To do:
From the entries below, copy every line holding the word "changed".

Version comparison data

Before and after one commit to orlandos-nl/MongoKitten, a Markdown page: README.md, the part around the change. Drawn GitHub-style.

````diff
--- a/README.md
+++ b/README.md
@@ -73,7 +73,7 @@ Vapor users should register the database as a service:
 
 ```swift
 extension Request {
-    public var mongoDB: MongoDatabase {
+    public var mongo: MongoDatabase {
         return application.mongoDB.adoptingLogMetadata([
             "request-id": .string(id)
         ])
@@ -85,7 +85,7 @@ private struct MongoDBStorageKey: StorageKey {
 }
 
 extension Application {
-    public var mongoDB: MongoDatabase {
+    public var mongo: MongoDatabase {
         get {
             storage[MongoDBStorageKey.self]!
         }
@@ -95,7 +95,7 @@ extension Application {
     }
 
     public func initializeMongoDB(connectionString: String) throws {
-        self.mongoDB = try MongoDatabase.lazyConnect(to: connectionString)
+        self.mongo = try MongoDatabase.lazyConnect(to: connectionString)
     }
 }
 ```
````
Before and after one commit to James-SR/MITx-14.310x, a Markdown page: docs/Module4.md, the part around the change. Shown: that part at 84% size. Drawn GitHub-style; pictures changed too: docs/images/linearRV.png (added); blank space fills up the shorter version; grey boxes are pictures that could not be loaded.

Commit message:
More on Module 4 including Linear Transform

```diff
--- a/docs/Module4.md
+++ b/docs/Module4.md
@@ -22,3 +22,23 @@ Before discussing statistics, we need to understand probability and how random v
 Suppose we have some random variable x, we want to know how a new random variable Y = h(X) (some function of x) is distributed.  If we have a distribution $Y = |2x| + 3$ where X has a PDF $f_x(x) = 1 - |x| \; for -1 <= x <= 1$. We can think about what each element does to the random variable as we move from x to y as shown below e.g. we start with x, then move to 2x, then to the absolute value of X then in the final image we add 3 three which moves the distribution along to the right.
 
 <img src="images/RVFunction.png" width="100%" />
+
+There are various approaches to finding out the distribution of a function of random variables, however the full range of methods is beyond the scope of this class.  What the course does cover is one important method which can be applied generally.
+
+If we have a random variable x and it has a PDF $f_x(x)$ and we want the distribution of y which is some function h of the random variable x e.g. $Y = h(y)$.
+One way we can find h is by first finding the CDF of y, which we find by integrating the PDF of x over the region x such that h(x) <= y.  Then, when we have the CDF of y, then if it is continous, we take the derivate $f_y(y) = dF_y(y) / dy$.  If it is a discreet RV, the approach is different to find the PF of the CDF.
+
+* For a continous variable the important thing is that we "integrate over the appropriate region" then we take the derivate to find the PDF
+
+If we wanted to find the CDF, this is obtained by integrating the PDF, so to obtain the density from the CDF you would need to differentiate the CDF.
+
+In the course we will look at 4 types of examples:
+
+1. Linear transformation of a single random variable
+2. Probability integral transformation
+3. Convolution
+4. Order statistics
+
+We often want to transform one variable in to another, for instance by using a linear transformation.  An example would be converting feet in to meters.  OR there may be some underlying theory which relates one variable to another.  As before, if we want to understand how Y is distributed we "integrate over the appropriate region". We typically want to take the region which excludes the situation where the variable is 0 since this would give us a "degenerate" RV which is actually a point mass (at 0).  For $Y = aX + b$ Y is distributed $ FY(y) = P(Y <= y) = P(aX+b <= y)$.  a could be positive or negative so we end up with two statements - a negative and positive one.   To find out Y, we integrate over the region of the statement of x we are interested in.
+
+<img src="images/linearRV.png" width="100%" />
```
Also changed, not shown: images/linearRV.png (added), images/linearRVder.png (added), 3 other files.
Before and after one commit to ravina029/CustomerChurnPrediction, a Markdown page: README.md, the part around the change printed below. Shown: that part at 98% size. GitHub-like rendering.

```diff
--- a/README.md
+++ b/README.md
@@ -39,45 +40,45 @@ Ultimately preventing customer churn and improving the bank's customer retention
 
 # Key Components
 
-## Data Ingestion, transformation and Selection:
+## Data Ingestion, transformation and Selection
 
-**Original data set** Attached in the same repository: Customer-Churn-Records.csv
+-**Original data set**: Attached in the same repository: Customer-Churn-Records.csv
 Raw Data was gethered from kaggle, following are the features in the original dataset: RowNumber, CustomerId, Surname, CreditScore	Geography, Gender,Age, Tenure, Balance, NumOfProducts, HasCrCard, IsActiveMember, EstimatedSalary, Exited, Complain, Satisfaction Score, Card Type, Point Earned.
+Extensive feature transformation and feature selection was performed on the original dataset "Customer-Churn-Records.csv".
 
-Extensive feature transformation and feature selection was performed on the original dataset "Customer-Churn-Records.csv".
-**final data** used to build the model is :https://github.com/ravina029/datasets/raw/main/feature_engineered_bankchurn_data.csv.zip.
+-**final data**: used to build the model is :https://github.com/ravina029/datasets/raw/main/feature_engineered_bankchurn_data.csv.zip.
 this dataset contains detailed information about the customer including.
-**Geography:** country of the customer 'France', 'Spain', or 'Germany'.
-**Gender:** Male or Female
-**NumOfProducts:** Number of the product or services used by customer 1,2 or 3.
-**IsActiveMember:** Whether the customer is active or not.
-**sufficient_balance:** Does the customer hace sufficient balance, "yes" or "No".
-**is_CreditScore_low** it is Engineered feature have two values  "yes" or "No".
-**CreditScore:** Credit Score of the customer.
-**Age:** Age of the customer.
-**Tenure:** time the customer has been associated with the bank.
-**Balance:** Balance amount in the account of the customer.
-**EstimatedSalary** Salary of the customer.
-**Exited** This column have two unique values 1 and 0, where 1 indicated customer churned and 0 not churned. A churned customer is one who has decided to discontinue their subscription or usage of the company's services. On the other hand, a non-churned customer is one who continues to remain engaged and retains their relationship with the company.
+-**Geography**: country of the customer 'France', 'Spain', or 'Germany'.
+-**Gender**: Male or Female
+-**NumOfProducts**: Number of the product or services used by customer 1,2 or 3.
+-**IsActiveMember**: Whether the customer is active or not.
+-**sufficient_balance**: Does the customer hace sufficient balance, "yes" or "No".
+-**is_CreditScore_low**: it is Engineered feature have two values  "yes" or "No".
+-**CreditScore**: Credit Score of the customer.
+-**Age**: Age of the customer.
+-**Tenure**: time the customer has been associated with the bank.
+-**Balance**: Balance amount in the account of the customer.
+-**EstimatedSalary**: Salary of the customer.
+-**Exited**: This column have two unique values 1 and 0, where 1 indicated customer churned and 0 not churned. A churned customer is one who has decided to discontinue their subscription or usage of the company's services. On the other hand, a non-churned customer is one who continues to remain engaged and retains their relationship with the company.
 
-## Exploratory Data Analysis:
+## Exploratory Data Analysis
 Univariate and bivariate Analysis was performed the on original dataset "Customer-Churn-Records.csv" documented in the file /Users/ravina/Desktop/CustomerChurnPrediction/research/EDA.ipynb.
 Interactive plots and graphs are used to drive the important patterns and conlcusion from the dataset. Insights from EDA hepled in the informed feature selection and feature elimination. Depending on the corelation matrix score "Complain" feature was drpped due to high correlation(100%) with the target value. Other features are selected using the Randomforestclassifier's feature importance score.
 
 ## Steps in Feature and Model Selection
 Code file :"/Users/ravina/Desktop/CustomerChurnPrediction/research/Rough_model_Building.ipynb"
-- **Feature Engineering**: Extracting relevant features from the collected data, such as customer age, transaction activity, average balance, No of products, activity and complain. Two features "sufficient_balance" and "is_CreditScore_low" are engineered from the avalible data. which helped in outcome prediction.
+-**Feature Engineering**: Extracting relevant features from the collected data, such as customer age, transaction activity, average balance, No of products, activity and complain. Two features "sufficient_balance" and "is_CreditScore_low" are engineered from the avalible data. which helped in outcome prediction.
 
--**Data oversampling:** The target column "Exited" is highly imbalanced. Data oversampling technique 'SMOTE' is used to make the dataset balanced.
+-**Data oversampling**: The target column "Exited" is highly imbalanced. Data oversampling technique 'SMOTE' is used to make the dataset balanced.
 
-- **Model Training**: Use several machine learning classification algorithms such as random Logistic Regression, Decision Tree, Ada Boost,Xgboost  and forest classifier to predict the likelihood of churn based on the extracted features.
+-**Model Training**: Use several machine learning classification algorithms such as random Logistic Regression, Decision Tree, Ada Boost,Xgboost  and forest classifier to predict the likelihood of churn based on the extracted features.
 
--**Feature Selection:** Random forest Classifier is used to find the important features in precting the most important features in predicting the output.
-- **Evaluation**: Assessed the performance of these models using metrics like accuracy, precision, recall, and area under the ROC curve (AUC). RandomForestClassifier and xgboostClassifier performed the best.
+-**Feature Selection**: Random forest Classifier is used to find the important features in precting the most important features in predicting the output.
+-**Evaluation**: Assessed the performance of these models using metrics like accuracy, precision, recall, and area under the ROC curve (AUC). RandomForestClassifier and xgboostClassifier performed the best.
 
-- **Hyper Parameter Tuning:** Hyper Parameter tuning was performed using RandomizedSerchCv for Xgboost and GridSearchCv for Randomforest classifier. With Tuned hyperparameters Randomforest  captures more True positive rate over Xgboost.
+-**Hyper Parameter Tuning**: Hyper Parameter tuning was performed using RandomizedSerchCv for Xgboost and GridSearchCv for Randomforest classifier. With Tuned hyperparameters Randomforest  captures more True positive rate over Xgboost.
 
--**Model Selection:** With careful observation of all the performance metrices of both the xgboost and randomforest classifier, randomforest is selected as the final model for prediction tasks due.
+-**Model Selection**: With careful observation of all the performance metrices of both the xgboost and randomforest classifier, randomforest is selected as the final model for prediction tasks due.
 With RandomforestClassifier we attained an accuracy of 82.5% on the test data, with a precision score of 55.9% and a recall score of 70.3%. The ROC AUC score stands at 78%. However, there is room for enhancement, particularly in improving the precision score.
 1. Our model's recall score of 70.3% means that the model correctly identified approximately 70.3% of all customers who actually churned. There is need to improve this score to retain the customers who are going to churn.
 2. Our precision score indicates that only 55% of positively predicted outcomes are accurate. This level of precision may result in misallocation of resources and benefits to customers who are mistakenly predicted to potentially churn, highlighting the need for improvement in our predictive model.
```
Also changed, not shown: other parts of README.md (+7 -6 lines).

Result below:
Before and after one commit to James-SR/MITx-14.310x, a Markdown page: docs/Module4.md, the part around the change. Shown: that part at 84% size. Drawn GitHub-style; pictures changed too: docs/images/linearRV.png (added); blank space fills up the shorter version; grey boxes are pictures that could not be loaded.
Also changed, not shown: images/linearRV.png (added), images/linearRVder.png (added), 3 other files.
Also changed, not shown: other parts of README.md (+7 -6 lines).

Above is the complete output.